It's a phrase I've heard countless times from our company's oldest salesman. And he's absolutely right. We may not think about it, but we constantly talk about time in terms of money -- how we save it, spend it or waste it; how productive or unproductive we are with it. They've made movies about the value of time.
I wrote a post a couple weeks ago linking to an article on ZeroHedge about what the banking system might look like if we ended the Federal Reserve. Looking back, I jumped the gun. I never set the stage for why we should want to end the Federal Reserve banking system in the first place. It's about time, and it's about money.

The Federal Reserve fills a number of roles in the banking system, but the establishment of the Federal Funds Rate is one of the most important as far as the broader economy is concerned. That interest rate acts as a benchmark for how all the other banks calculate their interest rates. The piddly 0.25% interest you're making on your savings account is a function of the rate the Federal Reserve has established. That begs the question, "why does the Fed choose the rate it chooses?"
The Federal Reserve believes economic progress is driven by consumer spending. The (misguided) theory goes when people spend more money it creates more jobs because businesses have to keep up with demand. More jobs = more spending and so on. When consumer spending is down, like when the economy hit the brakes, the bankers believe they need to juice consumer spending, and by doing so they'll get the economy to rebound and start growing again. They attempt to create the juice by lowering the interest rate. In order to lower the interest rate the Federal Reserve increases the money supply; they create money. The resulting interest rate discourages people from saving and encourages spending and debt. But by messing with the interest rate, the bankers literally mess with the entire economy.

Generally speaking a job is created because it is deemed valuable to someone. That's why we don't employ millions of people digging holes and millions more coming behind to fill them in -- no one would voluntarily pay for such a service because there's no value in it. But we only know what's valuable and what isn't, and where and how to allocate scarce resources when there are effective price signals.
The interest rate is the most critical price signal. It reflects our overall time preference and therefore where resources should be allocated. An increasing interest rate signals a demand for capital, which incentivizes individuals to spend less on consumer goods and save more. More savings increases available capital to lend so that entrepreneurs and businesses can invest in capital goods. Capital goods (e.g., tools) make more efficient use of resources, improving worker productivity. Higher worker productivity, by the way, increases worker wages. As the demand for capital flattens or decreases, so too will the interest rate. That will incentivize individuals to save less and spend more on consumer goods (e.g., televisions).

As you can see, with the Federal Reserve controlling the interest rate, they effectively control the entire economy. But no group of even the smartest people on earth could possibly know the preferences of  millions or billions of people, so inevitably whatever rate they decide on is a guess at best. Additionally by continually increasing the money supply as they do the Federal Reserve causes prices to rise (see oil, gold, food, stocks, etc...) and influences how capital should be invested. A low interest rate hurts people who want to save their money and also causes investors to chase riskier investments because not only do the investors have to make a return, that return has to outpace the growth rate of the money supply. More than any other factor, low interest rates are to blame for the stock boom and bust of the late 90's/early 00's and the housing boom and bust. They're also to blame for the current economic malaise we find ourselves in now.

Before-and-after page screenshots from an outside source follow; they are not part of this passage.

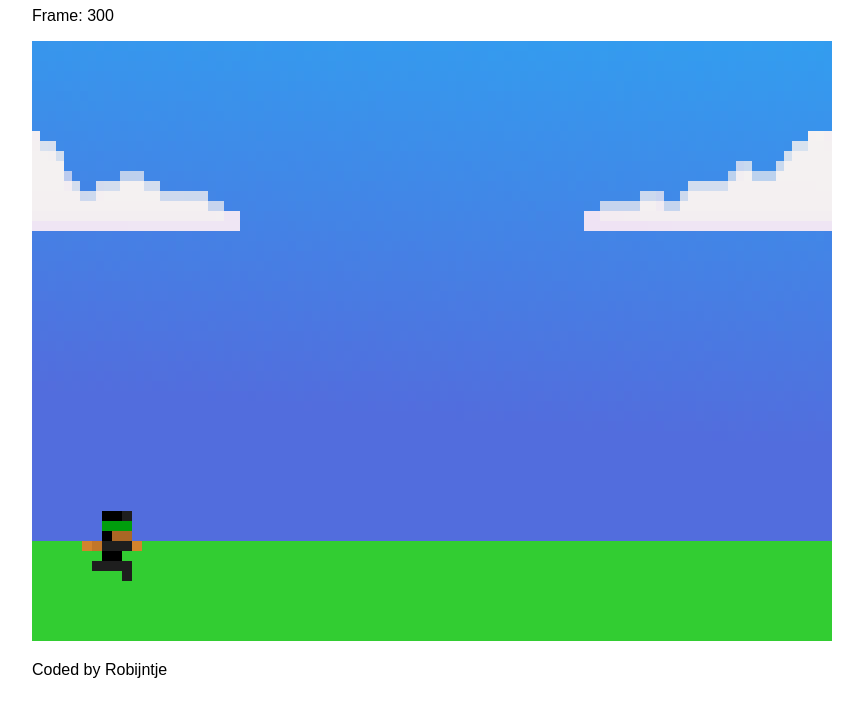
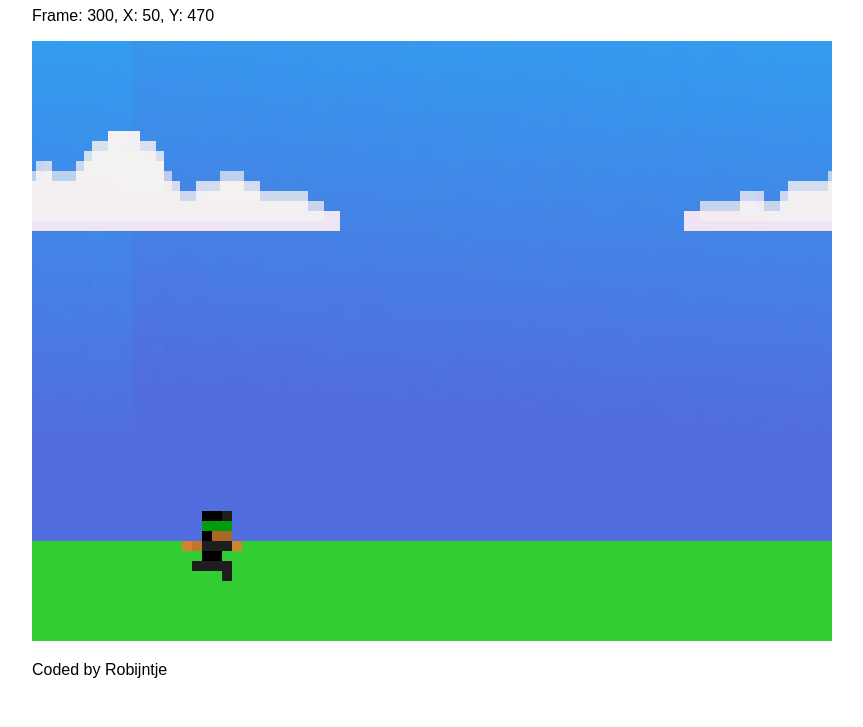
Before and after one commit to RobinBoers/NinjaDO, a plain HTML site: page index.html in a window 1280 px wide. Shown: the part 73-800 px from the top of the page, without its empty margins (96-959 px from the left). Drawn offline with Linux system fonts and the light colour scheme.

Commit message:
Added background-scrolling

```diff
--- a/game.js
+++ b/game.js
@@ -38,6 +38,9 @@ var jumping = false;
 var inAir = false;
 var runningL = false;
 var runningR = false;
+
+var camX = 0;
+var camY = 0;
 
 // Event listeners
 window.addEventListener('keydown', onKeydown);
@@ -82,15 +85,16 @@ function update() {
     i = i+1;
     document.querySelector("#frameNum").innerHTML = i;
 
+    // Jumping
     if(jumping && !inAir) {
         playerYspeed = -jumpPower;
         inAir = true;
     }
 
+    // Update player movement
     if(runningL) {
         playerX = playerX - playerSpeed;
     }
-
     if(runningR) {
         playerX = playerX + playerSpeed;
     }
@@ -104,6 +108,12 @@ function update() {
         inAir = false;
     }
 
+    // Update viewport
+    camX = playerX - 150;
+
+    // Show coordinates
+    document.querySelector("#corX").innerHTML = playerX;
+    document.querySelector("#corY").innerHTML = playerY;
 }
 
 // DRAW
@@ -118,12 +128,15 @@ function draw() {
     c.fillRect(0, 0, canvasWidth, floorY - 40);
 
     // Draw backdrop
-    c.drawImage(background, 0, -210, bgWidth, bgHeight);
+    var backgroundX = - (camX % bgWidth);
+    c.drawImage(background, backgroundX, -210, bgWidth, bgHeight);
+    c.drawImage(background, backgroundX + bgWidth, -210, bgWidth, bgHeight);
+    c.drawImage(background, backgroundX - bgWidth, -210, bgWidth, bgHeight);
 
     // Draw ground
     c.fillStyle = 'limegreen';
     c.fillRect(0, floorY - 40, canvasWidth, canvasHeight - floorY + 40);
 
     // Draw player
-    c.drawImage(playerImage, playerX, playerY, playerWidth, playerHeight);
+    c.drawImage(playerImage, playerX - camX, playerY - camY, playerWidth, playerHeight);
 }
--- a/index.html
+++ b/index.html
@@ -11,7 +11,7 @@
         <h1>Ninja DO</h1>
     </header>
     <main>
-        <p>Frame: <span id="frameNum"></span></p>
+        <p>Frame: <span id="frameNum"></span>, X: <span id="corX"></span>, Y: <span id="corY"></span></p>
         <script src="game.js"></script>
     </main>
     <footer>
```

Low interest rates increase the demand for consumer goods, but production of consumer goods doesn't increase worker productivity. Combine that with increases in the price of essential goods (food, energy, etc...), and we're left with a terrible situation in which the bottom 95% is seeing their earning power continually decrease with no corresponding increase in their wages. The only people who are winning are the people who see the money first -- banks and politicians.

The interest rate must be set by the market, not by a central authority which has its own agenda. We need to end the Fed.